- Rise a couple of hours before your first run, clean out your system and eat similarly (maybe 1/2-3/4 the amount) to how you eat before a long course race; then repeat some semblance of the meal once or twice up until your second run. Think beige, non-fiberous food. Sc$&w eating the “colors of the rainbow” and filling your body with phytonutrients. This is the time to eat applesauce, cream of rice cereal, low-fiber toast with jam, bananas, etc.
- Make sure you have a fun mix on your IPOD–especially for any pace work. I went with tunes by “Bubble-Gum Pop Tarts” on the first run and with “80’s Glam-Rock Bands” for the second. No brooding, jilted female Indi ballads allowed here–not the place for them–save the reflective melancholy for a wine night.
- Ditch the lunch time salad, sides of kale and sauerkraut and anything with garlic and onion or chia seeds. Kick Brussel sprouts to the curb for now. The last thing you need is for your stomach to be churning or feeling like you have to use the bathroom
5 timeson the 2nd run.
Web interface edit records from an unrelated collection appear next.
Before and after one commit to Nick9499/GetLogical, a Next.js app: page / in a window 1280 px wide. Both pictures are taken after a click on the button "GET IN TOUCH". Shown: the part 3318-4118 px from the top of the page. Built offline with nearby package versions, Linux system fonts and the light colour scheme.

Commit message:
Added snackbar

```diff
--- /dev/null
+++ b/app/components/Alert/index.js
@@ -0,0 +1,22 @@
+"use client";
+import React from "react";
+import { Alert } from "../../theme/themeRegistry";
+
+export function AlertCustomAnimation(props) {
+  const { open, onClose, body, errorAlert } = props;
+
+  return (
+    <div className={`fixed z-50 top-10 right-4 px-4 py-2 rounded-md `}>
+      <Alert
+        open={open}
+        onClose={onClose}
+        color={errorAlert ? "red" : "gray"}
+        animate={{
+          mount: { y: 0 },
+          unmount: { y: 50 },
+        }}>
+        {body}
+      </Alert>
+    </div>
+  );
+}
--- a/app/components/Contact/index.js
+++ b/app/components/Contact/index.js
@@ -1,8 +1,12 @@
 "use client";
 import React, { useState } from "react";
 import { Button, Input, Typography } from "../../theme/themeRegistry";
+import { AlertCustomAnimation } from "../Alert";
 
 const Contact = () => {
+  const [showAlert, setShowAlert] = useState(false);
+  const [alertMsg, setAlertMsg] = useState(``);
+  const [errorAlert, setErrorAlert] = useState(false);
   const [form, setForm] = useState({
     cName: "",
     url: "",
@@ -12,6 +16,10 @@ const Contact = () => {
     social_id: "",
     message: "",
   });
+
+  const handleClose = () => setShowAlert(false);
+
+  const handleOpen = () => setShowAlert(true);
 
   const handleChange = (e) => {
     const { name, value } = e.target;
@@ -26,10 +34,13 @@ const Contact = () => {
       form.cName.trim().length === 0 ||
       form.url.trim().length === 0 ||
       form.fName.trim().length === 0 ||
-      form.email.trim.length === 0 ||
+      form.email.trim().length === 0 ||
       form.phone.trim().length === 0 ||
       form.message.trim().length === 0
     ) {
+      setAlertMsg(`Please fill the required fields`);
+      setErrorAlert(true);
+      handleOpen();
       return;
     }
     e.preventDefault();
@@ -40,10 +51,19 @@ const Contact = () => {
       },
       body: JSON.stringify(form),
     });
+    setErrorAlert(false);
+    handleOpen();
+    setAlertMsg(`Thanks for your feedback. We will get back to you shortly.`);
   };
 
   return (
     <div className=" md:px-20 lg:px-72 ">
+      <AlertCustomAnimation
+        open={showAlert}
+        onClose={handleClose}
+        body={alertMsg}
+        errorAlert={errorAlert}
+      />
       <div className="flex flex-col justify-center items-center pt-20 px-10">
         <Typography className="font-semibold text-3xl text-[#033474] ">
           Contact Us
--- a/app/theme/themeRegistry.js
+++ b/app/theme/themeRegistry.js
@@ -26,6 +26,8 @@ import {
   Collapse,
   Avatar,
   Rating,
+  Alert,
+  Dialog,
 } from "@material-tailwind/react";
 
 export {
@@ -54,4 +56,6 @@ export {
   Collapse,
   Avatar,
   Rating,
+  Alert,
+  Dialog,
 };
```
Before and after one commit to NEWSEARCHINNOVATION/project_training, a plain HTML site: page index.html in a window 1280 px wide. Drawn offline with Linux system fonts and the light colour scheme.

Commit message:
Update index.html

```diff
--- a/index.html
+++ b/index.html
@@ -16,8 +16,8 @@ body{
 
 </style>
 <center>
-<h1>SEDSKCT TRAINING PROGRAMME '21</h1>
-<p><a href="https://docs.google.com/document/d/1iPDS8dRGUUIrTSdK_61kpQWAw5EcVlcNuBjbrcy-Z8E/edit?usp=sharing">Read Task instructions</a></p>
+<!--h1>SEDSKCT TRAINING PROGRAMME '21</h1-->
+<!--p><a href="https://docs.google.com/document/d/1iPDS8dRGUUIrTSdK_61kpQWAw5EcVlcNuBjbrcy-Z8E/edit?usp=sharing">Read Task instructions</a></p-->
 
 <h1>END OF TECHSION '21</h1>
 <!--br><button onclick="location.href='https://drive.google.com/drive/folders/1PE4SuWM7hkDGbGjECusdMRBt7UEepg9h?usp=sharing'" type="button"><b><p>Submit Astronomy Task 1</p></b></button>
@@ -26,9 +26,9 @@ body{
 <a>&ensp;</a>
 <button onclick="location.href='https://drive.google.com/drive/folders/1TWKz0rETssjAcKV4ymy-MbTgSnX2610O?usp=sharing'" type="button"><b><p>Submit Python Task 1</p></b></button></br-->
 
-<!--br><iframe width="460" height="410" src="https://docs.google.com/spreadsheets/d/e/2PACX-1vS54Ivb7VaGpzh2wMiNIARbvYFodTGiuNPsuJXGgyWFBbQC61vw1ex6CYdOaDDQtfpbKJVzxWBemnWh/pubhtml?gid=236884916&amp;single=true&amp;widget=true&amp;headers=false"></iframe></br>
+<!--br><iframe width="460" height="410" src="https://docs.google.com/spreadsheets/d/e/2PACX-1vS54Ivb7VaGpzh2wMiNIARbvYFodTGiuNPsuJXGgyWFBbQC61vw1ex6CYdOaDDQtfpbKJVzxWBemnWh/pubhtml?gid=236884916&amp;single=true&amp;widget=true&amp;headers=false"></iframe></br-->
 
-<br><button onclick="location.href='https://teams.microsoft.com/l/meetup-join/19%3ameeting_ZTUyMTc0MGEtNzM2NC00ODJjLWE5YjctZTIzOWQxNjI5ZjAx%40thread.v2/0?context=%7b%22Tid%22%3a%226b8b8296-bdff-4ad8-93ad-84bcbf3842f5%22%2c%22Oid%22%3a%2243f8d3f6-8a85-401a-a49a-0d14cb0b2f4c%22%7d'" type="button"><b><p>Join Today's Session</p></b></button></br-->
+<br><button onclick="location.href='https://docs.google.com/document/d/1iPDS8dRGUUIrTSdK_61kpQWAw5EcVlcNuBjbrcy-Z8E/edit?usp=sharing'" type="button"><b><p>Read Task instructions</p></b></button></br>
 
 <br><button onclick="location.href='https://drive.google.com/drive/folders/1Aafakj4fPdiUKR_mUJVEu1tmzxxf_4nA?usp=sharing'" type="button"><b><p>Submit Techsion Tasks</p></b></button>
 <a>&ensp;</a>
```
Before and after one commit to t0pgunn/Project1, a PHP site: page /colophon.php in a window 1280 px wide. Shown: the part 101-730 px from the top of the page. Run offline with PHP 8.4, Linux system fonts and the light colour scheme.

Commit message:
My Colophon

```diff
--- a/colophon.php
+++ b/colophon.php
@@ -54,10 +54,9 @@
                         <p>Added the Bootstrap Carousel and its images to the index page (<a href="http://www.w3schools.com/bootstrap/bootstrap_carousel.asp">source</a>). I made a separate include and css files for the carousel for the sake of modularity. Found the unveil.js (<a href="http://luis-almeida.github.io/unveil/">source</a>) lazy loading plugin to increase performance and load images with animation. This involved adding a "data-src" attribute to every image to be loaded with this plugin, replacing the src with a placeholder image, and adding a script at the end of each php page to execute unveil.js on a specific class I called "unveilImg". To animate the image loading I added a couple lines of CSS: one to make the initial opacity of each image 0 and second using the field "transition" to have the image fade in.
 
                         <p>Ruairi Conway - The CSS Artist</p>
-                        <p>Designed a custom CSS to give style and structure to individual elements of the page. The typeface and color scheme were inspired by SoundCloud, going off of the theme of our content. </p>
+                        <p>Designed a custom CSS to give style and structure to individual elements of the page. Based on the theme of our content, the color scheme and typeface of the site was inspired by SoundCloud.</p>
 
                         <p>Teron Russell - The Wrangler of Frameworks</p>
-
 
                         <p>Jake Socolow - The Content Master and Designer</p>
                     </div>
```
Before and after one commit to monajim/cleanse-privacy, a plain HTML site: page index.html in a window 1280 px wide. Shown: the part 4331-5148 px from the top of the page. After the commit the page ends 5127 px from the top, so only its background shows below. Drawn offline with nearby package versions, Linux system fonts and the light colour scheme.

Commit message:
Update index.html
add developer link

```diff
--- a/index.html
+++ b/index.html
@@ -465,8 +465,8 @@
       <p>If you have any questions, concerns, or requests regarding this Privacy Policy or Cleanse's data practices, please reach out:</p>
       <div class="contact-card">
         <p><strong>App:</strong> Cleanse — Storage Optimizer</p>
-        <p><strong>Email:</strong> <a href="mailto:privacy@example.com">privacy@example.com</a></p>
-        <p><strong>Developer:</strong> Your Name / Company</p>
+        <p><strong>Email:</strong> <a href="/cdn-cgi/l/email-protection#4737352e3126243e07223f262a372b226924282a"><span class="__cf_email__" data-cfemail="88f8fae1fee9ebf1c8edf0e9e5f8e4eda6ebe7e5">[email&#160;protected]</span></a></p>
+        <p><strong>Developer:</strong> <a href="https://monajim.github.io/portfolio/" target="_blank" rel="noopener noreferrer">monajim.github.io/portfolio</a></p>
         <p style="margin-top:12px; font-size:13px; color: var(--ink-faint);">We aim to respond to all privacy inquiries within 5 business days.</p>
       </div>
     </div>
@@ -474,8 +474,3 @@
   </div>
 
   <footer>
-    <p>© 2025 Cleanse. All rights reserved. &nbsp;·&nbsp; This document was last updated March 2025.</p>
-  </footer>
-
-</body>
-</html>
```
I’m total fan of the many uses of a piece or two of the bark mulch that has been known to save my a$$me on the 101, but this is not the time to test it.
- Coke–I used this on the second run. I had 4 ounces before the run and another 4 after the 1st 30 minutes of the pace work.
The sugary crackIt seemed to work its magic in my body in about, oh, 17. 6 seconds. Oh, the caffeine! Oh, the sugar! Oh, the stimulation! Oh, Oh and Oh!
- Pick a familiar route. I know that when I start to fatigue, I get easily irritated with crowds, speed bumps, people walking 4 pound dogs on 12 foot leashes (and the dogs that are zigzagging all over the path), red lights, smokers and unfamiliar terrain. I usually pick the terrain that is similar to the race course.
Food Tally leading up to and during the runs–NOTE that this was a GEL-FREE day. I chose to do these runs on real food. You certainly can stick more to race day nutrition-type products and do a proper race day food simulation, but I really can’t stomach that stuff in day-to-day training. On second thought, I can actually “stomach” multiple gels and bars; I just prefer real food.
- 4 hard boiled eggs (I eat eggs 1-2 times a week during hard training)
- 4 pieces GF Sourdough Toast–2 with jam, 2 with avocado
- 3 GF Waffles with Vermont Maple Syrup
- 1 Banana
- 1/2 Cup Applesauce
- 2 GT Kombucha drinks
- 16 ounces raw Coconut Water
- 1 medium Red Potato with a boatload of Salt
- 3 Bugles (HAHA)
- 1/4 piece of Lara Bar (the only energy bar type thingy I had all day)
- 1 Immodium (before 2nd run)
- 8 ounces Coke (the cane sugar type–we are so close to Mexico that the good stuff is found at most gas stations)
- 1 Coffee with steamed Soy Milk and Coconut Sugar
- 1 Decaf with steamed Soy Milk and Coconut Sugar
- Amino Acid Supplement and Race Day Boost (from First Endurance) before 2nd run.
So how did the runs go? They went well. I’m not saying that they were easy, but they were successful. Had a nice, well paced, fluid first run. 8 hours later (right after the Costa Rica-Netherlands game–sorry ’bout that, Gina Correll), I ran the second and held the prescribed pace during that hour. It was hot and I planned a quick stop half way through for a large glug of coke. I hit the fueling/eating thang spot on. Plenty of energy, I was well hydrated and not a trace of GI grumblings. Both of runs I did in my old Hoka Bondi 2’s. I have a couple of new pairs of running shoes, but I know better than to try out a long run day in them. The anxiety that I felt before the split long run is gone. The takeaway here is that if you are anxious about a scheduled workout, set yourself up as well as you can so that the execution doesn’t fall short. It will pay off in confidence.
Today is an EZ recovery day. Checking out the Scandinave website for some R and R post race
Have a great day everyone